-------- Data for analysis
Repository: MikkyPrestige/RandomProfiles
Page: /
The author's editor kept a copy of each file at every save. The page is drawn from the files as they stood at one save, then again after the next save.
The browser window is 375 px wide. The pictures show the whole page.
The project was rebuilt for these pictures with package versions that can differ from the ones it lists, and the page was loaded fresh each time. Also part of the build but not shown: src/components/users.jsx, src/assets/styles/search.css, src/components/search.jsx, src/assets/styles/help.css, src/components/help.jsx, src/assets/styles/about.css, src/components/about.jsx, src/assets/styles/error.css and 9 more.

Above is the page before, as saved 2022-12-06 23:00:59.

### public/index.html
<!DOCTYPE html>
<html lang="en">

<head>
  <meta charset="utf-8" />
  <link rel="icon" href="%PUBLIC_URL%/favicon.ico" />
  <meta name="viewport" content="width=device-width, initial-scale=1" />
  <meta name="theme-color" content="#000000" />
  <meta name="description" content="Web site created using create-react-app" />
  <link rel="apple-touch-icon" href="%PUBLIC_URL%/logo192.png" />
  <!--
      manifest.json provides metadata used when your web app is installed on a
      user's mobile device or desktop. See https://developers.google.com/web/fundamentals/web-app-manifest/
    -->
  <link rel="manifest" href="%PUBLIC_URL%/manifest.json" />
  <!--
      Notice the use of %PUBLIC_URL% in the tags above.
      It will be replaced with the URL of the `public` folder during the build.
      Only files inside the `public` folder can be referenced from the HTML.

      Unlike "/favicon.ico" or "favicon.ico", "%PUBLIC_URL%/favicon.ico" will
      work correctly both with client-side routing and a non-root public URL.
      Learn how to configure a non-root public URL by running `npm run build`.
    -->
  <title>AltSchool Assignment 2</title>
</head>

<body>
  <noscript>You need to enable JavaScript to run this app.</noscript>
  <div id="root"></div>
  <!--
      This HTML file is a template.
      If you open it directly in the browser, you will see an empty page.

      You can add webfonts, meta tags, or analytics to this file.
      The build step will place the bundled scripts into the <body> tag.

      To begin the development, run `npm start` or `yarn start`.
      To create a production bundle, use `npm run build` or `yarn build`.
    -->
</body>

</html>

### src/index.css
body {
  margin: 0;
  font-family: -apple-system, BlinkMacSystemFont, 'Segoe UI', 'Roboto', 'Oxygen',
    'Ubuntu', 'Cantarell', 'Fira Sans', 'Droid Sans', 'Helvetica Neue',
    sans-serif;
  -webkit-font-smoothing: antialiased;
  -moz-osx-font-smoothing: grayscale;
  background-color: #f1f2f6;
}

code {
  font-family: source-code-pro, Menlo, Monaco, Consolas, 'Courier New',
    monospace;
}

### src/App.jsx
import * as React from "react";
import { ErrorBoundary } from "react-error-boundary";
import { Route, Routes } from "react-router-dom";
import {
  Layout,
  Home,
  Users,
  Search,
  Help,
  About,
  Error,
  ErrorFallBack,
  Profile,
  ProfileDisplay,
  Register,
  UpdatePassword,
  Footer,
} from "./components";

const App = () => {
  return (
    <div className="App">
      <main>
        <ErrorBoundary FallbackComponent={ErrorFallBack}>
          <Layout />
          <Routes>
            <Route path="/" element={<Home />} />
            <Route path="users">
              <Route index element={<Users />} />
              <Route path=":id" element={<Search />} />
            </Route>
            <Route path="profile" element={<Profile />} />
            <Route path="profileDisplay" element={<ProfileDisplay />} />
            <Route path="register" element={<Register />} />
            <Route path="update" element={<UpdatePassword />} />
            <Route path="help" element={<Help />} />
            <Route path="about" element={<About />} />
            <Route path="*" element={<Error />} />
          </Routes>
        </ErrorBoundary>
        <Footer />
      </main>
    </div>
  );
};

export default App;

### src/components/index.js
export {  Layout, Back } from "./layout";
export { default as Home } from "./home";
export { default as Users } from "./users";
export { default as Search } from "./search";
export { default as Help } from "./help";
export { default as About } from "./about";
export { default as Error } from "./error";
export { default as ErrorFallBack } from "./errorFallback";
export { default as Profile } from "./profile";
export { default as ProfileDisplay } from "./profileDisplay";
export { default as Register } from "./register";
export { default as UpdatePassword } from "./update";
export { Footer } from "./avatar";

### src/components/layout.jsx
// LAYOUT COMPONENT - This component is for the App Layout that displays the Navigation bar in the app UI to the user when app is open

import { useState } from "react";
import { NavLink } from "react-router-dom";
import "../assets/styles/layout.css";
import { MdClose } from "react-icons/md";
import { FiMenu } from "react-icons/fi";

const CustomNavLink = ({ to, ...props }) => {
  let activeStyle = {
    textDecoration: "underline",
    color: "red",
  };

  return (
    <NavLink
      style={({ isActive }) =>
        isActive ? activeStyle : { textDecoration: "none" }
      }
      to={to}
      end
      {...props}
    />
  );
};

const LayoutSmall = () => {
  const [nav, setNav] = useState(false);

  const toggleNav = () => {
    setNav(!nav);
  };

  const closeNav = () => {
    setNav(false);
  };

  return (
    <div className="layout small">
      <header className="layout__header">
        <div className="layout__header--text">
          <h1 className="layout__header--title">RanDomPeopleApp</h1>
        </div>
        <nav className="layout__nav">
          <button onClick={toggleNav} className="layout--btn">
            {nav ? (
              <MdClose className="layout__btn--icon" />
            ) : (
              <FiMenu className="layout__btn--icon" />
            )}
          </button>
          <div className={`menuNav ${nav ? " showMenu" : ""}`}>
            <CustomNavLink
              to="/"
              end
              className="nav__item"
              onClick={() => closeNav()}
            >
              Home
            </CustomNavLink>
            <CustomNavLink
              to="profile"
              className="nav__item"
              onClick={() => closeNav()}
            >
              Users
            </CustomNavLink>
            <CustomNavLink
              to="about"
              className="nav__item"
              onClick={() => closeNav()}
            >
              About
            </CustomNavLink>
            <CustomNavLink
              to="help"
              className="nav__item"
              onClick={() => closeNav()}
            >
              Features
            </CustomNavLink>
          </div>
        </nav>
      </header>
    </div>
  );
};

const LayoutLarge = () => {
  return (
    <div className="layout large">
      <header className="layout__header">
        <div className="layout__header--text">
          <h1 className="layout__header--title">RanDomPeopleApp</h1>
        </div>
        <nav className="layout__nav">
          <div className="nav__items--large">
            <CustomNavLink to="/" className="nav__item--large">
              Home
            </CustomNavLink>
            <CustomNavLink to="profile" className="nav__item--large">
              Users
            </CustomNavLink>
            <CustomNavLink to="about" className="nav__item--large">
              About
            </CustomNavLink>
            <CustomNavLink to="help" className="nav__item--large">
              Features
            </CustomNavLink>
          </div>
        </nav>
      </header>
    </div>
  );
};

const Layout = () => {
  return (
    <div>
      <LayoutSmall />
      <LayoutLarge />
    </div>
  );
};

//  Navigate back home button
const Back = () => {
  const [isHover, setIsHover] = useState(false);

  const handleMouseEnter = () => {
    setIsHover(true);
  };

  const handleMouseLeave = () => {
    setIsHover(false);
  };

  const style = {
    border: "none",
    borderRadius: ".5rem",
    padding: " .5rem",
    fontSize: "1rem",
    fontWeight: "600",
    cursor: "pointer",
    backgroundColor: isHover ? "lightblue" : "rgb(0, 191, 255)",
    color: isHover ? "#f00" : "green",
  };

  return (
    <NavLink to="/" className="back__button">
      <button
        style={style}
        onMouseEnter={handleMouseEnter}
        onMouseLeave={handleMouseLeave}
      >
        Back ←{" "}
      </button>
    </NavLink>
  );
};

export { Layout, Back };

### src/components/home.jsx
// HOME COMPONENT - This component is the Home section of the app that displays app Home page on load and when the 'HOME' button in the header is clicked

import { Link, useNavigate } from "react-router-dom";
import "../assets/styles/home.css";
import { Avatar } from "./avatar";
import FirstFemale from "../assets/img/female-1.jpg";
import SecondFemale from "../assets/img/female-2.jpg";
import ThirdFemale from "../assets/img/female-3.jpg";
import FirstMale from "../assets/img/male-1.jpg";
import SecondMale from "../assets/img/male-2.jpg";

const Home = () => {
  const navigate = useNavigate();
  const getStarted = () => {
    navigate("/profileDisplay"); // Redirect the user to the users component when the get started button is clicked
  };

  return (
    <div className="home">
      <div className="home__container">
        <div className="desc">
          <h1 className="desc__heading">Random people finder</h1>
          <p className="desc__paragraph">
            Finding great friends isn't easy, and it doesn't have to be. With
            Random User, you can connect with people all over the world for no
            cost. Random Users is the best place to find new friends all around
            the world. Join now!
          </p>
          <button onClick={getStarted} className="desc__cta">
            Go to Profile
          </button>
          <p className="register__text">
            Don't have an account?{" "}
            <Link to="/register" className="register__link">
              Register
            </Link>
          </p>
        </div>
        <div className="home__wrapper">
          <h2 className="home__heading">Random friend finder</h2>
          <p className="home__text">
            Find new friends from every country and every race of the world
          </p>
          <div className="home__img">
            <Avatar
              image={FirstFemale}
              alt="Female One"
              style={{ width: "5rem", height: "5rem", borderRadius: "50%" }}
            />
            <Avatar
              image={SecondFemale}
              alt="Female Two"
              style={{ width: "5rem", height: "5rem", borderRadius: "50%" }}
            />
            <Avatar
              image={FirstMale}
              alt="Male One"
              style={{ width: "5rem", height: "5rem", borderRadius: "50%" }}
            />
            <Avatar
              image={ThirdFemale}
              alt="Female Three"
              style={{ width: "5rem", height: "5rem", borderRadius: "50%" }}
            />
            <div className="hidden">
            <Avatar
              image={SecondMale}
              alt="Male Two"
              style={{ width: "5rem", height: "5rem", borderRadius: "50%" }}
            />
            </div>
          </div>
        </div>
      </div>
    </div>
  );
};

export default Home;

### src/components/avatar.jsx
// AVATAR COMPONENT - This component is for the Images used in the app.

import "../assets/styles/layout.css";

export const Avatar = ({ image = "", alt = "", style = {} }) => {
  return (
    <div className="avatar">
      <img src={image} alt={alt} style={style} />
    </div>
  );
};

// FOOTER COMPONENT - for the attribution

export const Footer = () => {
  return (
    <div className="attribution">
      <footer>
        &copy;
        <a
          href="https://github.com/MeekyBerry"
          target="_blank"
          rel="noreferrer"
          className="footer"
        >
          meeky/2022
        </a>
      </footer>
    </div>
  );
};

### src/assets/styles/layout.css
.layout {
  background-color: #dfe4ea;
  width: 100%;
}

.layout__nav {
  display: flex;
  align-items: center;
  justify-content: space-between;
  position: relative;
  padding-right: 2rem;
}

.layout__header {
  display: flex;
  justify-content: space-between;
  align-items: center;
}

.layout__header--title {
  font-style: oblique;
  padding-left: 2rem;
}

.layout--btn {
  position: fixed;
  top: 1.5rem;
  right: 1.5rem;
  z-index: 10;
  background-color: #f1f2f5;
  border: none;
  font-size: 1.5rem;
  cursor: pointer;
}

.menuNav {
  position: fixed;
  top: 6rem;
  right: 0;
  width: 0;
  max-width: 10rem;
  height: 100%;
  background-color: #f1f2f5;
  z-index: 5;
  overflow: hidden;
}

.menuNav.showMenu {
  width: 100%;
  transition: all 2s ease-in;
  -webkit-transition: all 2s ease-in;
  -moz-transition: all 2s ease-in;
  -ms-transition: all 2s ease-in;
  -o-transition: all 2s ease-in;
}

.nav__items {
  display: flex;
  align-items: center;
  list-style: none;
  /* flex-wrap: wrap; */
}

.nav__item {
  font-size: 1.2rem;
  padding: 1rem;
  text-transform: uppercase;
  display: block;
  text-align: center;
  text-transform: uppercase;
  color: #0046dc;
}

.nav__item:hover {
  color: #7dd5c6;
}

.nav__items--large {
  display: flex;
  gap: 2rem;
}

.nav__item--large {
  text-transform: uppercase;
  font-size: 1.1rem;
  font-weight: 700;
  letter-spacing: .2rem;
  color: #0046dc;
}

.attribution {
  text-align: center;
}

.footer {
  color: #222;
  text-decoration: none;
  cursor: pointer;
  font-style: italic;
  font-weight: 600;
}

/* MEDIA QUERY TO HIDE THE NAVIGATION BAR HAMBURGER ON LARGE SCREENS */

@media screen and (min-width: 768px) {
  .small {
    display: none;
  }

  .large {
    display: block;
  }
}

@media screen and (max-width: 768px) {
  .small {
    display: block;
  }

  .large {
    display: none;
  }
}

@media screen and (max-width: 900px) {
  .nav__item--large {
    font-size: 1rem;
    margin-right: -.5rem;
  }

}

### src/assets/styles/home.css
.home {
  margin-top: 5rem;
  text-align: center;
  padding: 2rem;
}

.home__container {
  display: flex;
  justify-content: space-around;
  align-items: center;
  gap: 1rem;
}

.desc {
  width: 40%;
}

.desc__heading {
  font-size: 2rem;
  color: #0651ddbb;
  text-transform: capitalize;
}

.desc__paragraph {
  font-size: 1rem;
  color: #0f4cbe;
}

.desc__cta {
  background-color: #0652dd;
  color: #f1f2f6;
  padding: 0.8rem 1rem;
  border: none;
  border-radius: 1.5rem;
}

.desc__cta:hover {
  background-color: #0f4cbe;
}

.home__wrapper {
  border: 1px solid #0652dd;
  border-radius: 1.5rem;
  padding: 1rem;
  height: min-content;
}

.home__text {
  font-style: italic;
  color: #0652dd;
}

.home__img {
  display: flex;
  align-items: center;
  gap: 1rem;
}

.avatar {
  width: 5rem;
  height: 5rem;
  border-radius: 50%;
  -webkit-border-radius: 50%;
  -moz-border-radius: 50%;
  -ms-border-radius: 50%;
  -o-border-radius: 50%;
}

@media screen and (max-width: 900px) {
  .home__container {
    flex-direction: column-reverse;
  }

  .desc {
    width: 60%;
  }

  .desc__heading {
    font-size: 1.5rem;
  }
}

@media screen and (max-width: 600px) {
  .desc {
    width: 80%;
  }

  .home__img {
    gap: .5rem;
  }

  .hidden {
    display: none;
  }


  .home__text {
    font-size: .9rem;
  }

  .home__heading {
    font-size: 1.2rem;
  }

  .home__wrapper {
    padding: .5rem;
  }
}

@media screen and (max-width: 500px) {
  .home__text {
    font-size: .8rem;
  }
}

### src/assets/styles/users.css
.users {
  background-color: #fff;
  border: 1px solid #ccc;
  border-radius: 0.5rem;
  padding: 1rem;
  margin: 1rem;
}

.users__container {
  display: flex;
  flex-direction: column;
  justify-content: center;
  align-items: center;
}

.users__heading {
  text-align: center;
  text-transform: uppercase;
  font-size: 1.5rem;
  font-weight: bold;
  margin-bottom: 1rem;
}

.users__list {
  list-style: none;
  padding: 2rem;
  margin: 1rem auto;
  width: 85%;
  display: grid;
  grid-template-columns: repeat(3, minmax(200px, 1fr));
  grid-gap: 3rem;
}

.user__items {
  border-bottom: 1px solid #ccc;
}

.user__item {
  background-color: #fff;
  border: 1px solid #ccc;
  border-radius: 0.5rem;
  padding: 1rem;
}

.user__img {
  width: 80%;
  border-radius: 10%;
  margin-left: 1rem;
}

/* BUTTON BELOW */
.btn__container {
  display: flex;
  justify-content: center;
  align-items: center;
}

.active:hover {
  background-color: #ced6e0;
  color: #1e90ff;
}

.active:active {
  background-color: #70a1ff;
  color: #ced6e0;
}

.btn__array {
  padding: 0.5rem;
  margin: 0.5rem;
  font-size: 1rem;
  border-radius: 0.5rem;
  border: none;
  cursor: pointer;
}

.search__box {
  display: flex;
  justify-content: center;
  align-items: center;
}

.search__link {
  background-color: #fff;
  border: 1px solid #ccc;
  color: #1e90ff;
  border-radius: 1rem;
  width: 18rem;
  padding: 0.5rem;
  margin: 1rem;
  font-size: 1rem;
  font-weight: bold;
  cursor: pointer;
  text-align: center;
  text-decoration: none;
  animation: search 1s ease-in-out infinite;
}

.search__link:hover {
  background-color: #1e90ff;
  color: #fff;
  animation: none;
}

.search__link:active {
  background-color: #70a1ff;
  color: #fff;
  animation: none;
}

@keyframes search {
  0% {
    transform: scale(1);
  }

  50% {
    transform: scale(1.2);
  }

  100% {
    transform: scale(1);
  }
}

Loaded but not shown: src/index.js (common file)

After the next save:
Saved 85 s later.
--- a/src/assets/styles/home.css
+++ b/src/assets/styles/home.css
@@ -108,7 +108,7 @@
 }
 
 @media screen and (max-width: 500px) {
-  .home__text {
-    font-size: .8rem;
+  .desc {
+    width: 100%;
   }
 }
----------------
### Work item
Only the lines from the opening of the material through the line with "manifest.json provides metadata" should be echoed, exactly as written.

### Response box
Repository: MikkyPrestige/RandomProfiles
Page: /
The author's editor kept a copy of each file at every save. The page is drawn from the files as they stood at one save, then again after the next save.
The browser window is 375 px wide. The pictures show the whole page.
The project was rebuilt for these pictures with package versions that can differ from the ones it lists, and the page was loaded fresh each time. Also part of the build but not shown: src/components/users.jsx, src/assets/styles/search.css, src/components/search.jsx, src/assets/styles/help.css, src/components/help.jsx, src/assets/styles/about.css, src/components/about.jsx, src/assets/styles/error.css and 9 more.

Above is the page before, as saved 2022-12-06 23:00:59.

### public/index.html
<!DOCTYPE html>
<html lang="en">

<head>
  <meta charset="utf-8" />
  <link rel="icon" href="%PUBLIC_URL%/favicon.ico" />
  <meta name="viewport" content="width=device-width, initial-scale=1" />
  <meta name="theme-color" content="#000000" />
  <meta name="description" content="Web site created using create-react-app" />
  <link rel="apple-touch-icon" href="%PUBLIC_URL%/logo192.png" />
  <!--
      manifest.json provides metadata used when your web app is installed on a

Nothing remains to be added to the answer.